• **PROBLEM DESCRIPTION**:
Among the entries below, tally each line where the word "body" appears and state only the total.
[THE DATA Boundary: Start]
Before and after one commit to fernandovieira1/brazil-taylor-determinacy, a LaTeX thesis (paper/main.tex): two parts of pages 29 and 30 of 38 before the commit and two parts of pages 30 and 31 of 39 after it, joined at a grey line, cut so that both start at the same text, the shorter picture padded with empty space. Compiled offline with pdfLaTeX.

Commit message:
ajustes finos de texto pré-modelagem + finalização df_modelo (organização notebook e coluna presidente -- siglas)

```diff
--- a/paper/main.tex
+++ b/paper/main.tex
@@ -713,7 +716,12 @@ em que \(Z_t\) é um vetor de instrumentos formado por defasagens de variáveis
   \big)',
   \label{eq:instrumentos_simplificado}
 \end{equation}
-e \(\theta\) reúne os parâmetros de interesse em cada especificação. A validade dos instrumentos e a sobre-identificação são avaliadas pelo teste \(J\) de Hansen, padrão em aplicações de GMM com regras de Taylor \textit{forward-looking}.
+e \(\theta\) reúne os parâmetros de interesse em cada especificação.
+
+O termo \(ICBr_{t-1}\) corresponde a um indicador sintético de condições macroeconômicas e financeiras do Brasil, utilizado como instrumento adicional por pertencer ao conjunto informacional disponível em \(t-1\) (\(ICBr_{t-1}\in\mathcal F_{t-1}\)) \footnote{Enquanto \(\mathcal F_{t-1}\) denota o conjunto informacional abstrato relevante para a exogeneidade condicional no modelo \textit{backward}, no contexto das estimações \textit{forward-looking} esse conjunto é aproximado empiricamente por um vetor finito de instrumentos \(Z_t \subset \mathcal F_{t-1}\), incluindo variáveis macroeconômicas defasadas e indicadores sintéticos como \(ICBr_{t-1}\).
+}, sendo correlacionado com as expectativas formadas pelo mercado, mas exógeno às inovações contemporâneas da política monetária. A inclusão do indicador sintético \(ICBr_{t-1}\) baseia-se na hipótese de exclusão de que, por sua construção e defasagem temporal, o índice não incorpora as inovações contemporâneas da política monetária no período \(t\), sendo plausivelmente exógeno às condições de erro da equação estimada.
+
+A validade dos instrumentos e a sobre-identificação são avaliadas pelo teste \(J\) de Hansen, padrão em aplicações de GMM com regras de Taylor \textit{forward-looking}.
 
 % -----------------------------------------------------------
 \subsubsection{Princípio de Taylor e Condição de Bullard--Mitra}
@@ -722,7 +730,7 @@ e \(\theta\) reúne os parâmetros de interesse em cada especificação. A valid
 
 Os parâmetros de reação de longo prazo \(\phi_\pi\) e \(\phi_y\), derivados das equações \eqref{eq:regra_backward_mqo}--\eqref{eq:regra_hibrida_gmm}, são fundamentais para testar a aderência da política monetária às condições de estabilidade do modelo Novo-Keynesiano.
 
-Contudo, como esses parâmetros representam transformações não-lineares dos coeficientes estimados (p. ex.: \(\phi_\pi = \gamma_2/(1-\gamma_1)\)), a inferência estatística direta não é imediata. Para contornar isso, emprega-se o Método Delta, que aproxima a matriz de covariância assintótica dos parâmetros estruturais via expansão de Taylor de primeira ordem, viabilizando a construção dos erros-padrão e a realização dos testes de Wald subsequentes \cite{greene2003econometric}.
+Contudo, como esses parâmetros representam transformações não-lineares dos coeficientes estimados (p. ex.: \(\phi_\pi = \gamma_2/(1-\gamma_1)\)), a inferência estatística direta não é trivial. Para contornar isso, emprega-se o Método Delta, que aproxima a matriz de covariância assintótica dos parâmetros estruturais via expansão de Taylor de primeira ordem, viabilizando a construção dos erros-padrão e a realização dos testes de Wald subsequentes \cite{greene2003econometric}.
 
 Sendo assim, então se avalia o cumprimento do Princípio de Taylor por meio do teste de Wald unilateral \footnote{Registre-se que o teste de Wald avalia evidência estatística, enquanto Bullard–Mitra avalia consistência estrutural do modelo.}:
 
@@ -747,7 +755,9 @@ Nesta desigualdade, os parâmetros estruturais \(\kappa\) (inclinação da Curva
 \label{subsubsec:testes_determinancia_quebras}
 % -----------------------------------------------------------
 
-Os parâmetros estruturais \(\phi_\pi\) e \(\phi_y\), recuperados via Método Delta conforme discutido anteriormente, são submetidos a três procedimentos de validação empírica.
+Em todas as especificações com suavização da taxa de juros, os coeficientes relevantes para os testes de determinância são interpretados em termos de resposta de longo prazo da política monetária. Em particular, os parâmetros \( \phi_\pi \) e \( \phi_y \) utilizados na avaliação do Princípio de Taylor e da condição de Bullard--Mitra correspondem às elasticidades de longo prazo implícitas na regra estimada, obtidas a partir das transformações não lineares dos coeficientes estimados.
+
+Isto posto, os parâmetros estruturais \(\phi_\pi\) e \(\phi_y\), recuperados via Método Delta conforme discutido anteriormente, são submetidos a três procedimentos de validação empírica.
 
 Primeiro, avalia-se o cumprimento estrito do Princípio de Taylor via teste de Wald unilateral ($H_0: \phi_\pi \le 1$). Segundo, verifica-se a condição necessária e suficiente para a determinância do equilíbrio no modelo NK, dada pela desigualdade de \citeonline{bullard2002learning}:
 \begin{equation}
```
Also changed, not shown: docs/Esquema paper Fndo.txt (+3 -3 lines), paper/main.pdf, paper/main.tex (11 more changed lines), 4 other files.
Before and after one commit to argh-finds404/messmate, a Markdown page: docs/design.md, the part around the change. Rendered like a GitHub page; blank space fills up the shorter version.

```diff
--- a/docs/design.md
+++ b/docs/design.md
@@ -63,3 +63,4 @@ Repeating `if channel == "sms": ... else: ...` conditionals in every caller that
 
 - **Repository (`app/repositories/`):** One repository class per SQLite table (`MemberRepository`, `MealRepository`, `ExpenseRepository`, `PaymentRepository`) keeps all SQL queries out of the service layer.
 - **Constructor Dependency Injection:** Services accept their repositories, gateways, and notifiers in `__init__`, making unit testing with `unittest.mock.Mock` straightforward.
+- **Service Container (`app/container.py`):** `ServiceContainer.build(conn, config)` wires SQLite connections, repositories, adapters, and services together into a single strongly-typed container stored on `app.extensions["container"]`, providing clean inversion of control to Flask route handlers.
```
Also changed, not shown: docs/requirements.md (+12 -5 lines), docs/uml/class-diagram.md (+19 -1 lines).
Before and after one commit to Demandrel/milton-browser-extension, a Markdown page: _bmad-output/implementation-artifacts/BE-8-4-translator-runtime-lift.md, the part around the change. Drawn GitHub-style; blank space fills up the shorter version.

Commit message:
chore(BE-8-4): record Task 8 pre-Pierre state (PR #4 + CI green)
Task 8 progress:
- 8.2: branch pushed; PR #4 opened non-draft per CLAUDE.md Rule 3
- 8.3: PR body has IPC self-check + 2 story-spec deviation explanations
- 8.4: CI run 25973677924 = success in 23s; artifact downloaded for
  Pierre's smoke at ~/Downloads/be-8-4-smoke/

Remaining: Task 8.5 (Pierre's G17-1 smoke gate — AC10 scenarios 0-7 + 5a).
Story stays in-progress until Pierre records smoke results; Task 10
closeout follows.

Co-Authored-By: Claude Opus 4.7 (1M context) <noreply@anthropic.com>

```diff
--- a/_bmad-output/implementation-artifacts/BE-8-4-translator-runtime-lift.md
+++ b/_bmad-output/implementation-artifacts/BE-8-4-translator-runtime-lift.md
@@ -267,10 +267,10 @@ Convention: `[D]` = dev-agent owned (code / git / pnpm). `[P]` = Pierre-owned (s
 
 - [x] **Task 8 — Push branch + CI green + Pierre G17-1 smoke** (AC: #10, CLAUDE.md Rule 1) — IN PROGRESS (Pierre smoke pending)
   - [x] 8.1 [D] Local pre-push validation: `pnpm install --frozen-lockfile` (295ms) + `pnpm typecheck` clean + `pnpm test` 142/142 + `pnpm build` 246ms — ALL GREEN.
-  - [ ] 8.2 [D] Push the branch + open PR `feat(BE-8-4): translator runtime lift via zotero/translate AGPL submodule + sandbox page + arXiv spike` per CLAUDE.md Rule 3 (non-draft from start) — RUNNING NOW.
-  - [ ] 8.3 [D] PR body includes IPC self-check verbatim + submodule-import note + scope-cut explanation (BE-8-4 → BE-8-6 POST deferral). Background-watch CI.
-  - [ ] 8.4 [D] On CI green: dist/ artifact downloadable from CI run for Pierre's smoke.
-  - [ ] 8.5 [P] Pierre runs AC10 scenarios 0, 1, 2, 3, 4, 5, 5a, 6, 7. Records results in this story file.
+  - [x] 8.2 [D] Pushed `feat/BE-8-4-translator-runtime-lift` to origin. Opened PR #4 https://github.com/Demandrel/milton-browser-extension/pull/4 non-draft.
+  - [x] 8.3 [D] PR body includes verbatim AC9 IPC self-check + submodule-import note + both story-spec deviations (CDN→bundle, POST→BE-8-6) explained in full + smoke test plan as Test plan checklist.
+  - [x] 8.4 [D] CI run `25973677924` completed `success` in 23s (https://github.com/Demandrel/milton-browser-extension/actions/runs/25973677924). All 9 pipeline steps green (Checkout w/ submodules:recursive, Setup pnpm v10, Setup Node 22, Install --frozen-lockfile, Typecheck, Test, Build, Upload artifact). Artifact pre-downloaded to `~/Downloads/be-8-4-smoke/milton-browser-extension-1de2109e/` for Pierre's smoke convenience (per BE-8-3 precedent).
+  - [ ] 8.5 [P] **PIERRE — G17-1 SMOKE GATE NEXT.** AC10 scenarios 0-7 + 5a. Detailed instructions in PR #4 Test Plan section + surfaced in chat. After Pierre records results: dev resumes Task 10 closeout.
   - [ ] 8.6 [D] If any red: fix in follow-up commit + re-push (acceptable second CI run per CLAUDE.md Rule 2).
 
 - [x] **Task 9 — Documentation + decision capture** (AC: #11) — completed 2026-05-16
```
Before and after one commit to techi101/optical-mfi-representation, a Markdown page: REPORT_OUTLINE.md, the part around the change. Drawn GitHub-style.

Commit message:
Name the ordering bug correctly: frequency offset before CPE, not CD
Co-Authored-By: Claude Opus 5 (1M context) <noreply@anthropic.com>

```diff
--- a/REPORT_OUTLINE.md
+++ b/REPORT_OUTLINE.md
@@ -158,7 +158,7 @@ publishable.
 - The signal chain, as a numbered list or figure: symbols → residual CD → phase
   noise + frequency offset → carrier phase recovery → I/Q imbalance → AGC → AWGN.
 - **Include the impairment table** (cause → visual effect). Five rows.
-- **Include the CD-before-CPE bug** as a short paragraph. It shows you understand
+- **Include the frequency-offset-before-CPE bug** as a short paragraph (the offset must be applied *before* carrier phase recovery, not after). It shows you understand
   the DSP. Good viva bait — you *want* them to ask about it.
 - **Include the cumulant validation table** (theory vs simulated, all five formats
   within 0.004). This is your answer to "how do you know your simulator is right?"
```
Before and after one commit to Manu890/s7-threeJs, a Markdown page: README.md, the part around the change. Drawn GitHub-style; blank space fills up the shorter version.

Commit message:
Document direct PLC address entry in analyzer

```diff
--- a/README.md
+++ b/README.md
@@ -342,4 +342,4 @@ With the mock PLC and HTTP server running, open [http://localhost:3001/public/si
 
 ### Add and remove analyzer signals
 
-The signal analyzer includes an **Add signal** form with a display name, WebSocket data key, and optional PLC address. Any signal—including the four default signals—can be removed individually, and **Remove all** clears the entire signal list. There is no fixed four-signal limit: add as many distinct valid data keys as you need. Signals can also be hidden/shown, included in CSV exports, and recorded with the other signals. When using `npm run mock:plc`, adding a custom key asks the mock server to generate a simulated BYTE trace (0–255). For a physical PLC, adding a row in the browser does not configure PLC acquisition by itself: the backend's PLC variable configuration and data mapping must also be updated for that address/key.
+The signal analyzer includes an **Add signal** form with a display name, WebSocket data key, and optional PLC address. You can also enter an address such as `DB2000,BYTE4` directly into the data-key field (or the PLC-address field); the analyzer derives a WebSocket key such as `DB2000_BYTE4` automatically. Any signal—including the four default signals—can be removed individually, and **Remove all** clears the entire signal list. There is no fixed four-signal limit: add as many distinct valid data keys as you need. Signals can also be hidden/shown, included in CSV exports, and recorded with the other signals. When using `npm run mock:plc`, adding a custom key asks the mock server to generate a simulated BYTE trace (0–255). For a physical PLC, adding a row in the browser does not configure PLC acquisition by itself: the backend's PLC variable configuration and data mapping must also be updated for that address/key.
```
[THE DATA Boundary: End]
• **YOUR RESPONSE**:
3